BRCA1 or BRCA2 mutated TNBCs are sensitive to poly(ADP-ribose) polymerase (PARP) inhibitors and platinum chemotherapy due to a deficiency in homologous recombination repair of DNA damage (19). Clinical trials among patients positive for germline BRCA mutations investigating various PARP inhibitors (olaparib, talazoparib and veliparib) are outlined in Table 2 (20-24). These clinical trials investigated various PARP inhibitors either as monotherapy or combined with chemotherapy. The results have demonstrated clinically significant improvements in progression-free survival, especially in subgroup analysis targeting TNBC. Quality of life benefits have also been reported, however, no significant improvements in OS have been observed to date (25,26). A recent presentation at the virtual ASCO 2020 annual meeting indicates a trend towards improved OS among patients with germline BRCA mutation carriers treated with cisplatin and veliparib versus chemotherapy alone (OS: 13.7 vs. 12.1 months; HR =0.66, P=0.14) (27). Recent studies have also indicated that PARP inhibitors may also benefit patients with somatic BRCA mutations and other homologous recombination defects or BRCA-like mutations (28). PARP inhibitors are also being tested in combination with immune check-point inhibitors and the results from these studies are eagerly awaited. PARP inhibitors may modulate the immune tumor microenvironment and increase genomic instability which may potentially increase responsiveness to immune checkpoint inhibitor therapy (29). Overall, timely access to BRCA testing in advanced TNBC patients has limited more widespread use of PARP inhibitor therapy.
Targeted therapy to date has only shown very modest success in the management of TNBC. One of the most investigated strategies has been targeting blockage of the AR. Phase II clinical trials have been conducted using bicalutamide, abiraterone acetate and enzalutamide. The AR is positive positivity in approximately 20% of triple negative breast cancer cases and current phase II studies have demonstrated CBR ranging from 19–25% and median PFS of 3 months (30-32). To date, strategies targeting the AR have not made any large-scale impact in the treatment of triple negative breast cancer, although studies combining androgen blockade with other novel agents are underway.

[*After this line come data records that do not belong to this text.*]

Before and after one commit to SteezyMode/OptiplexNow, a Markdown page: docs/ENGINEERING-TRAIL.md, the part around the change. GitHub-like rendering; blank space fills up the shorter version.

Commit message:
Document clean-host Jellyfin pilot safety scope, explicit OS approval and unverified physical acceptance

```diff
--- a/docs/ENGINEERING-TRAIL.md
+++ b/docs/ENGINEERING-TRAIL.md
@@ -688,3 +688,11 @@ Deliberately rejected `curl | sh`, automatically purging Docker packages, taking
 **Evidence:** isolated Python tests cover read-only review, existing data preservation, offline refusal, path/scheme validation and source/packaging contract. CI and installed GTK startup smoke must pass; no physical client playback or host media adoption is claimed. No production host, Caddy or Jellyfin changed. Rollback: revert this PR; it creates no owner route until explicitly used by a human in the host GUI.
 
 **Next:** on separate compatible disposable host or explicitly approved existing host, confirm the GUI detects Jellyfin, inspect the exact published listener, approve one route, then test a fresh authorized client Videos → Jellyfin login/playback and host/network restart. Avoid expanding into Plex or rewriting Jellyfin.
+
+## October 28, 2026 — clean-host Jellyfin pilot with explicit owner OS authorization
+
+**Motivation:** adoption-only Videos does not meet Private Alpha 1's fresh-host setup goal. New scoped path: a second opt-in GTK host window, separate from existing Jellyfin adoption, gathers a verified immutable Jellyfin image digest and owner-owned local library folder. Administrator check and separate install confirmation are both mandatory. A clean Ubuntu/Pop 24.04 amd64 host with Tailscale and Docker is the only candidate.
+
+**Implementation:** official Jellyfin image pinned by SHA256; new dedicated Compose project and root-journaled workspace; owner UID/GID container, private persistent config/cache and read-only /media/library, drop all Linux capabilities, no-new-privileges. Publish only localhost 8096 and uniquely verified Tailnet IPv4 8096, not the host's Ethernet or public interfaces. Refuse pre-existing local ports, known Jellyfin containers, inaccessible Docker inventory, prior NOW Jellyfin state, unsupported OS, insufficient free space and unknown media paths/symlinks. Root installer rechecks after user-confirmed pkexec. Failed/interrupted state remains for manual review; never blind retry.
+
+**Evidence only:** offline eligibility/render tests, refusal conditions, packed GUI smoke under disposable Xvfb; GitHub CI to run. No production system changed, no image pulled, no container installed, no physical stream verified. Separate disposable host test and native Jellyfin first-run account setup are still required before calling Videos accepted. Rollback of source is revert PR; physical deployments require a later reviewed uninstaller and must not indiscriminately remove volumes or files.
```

Several recent studies have also reported on the utility of AKT inhibitors in advanced TNBC. The results of the LOTUS study investigating ipatasertib (an oral AKT inhibitor) to paclitaxel for the first line treatment in inoperable locally advanced or metastatic TNBC showed a significant PFS advantage (6.2 vs. 4.9 months; HR =0.60, 95% CI: 0.37–0.98; P=0.037) and a trend towards improved OS (25.8 vs. 16.9 months, HR =0.80, 95% CI: 0.50–1.28) (33,34). Another AKT inhibitor Capivasertib in combination with paclitaxel also has showed similar results in the PAKT study (PFS: 5.9 vs. 4.2 months, HR =0.74, 95% CI: 0.50–1.08, P=0.06; OS: 19.1 vs. 12.6 months, HR =0.61, 95% CI: 0.37–0.99, P=0.04) (35). The PAKT trial suggests that the beneﬁts of AKT inhibition might be largely limited to the subgroup of patients with PIK3CA/AKT1/PTEN alterations, although an OS beneﬁt cannot be excluded in patients with non-mutated tumors. We await the confirmatory Phase III IPATunity130 (NCT03337724) and CAPItello-290 (NCT03997123) which are ongoing. Other novel agents targeting a variety of cell signaling pathways are also being explored to determine their activity in TNBC.
Overall, recent clinical trials have indicated a number of promising therapies for selected patients with metastatic TNBC or locally advanced TNBC. The heterogeneity of the disease remains a significant barrier and improved molecular testing and biomarkers to predict response to immunotherapy are needed.
PD-L1 positive patients should be considered for 1st line therapy with nab-paclitaxel and atezolizumab while patients carrying germline BRCA1/2 mutations may derive benefit from PARP inhibition. For the remaining patients, standard chemotherapy such as taxanes, anthracyclines, capecitabine, eribulin and platinum agents should be considered. In later line therapy, sacituzumab govitecan presents a very promising novel treatment option with a significant survival advantage.
As we move ahead, a number of studies combining novel targeted agents, antibody drug conjugates and immunotherapy are underway. Additionally, combination immunotherapy trials and adoptive immunotherapy strategies will also hopefully add further benefit in the years ahead. Improving feasibility and access to genomic and additional biomarker testing is critical to identify patients who may significantly benefit from either targeted and immunotherapy treatment strategies as opposed to traditional chemotherapy. While progress in the advancement of treatment for TNBC has been very slow, there is new hope on the horizon, and we look forward to further scientific, research and clinical advances which hold the potential to meaningfully improve the quality of care and survival for TNBC patients and their families.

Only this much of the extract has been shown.